Version comparison data:
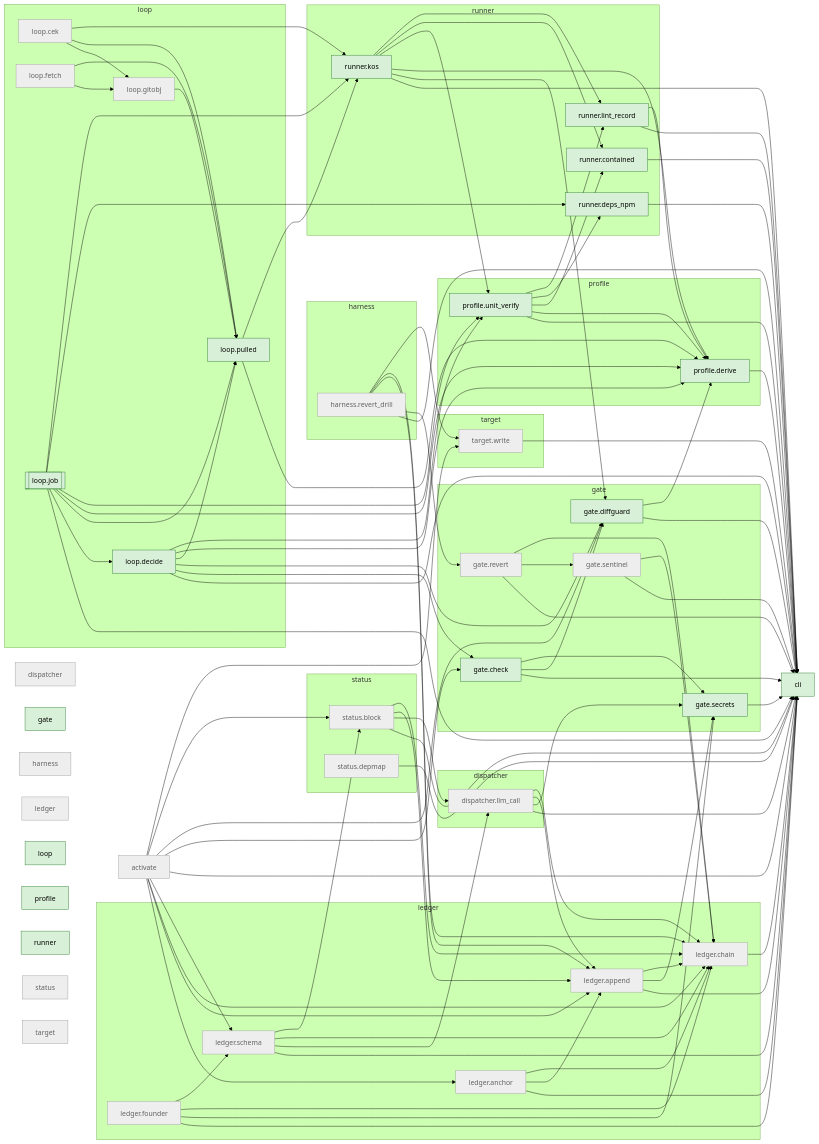
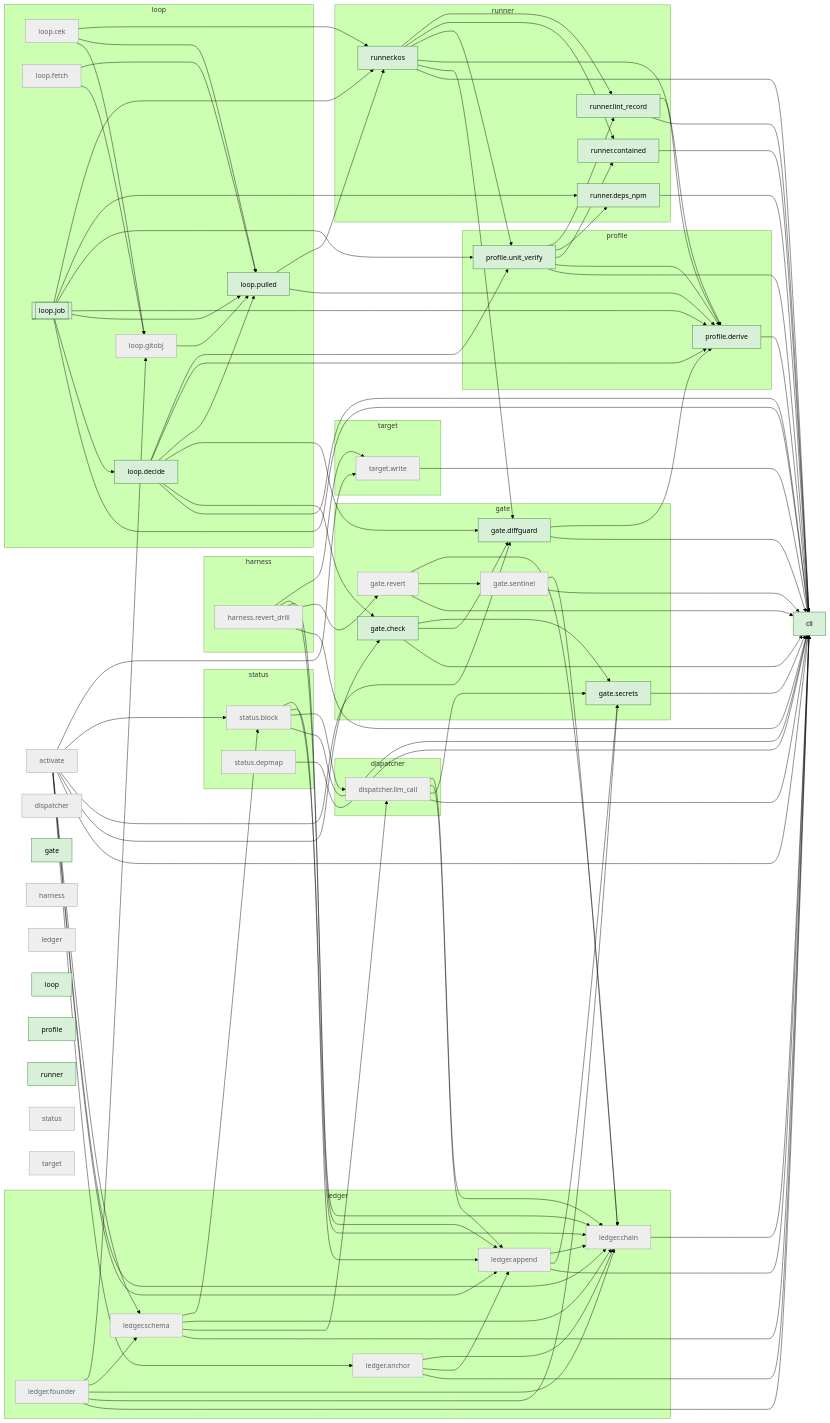
One commit to Okan-wqm/snowball-rehearsal-brain changed the diagram in docs/map/brain.md. Above: the diagram before and after it, drawn with Mermaid (forest theme). The commit also changed other lines of this file and 10 other files, not shown here.

```diff
--- a/docs/map/brain.md
+++ b/docs/map/brain.md
@@ -108,6 +108,7 @@
   n16 --> n8
   n16 --> n15
   n16 --> n17
+  n16 --> n22
   n17 --> n1
   n17 --> n3
   n17 --> n15
```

Task prompt: What lines in the data above contain the word "brain"? Show them all.

Answer:
One commit to Okan-wqm/snowball-rehearsal-brain changed the diagram in docs/map/brain.md. Above: the diagram before and after it, drawn with Mermaid (forest theme). The commit also changed other lines of this file and 10 other files, not shown here.
--- a/docs/map/brain.md
+++ b/docs/map/brain.md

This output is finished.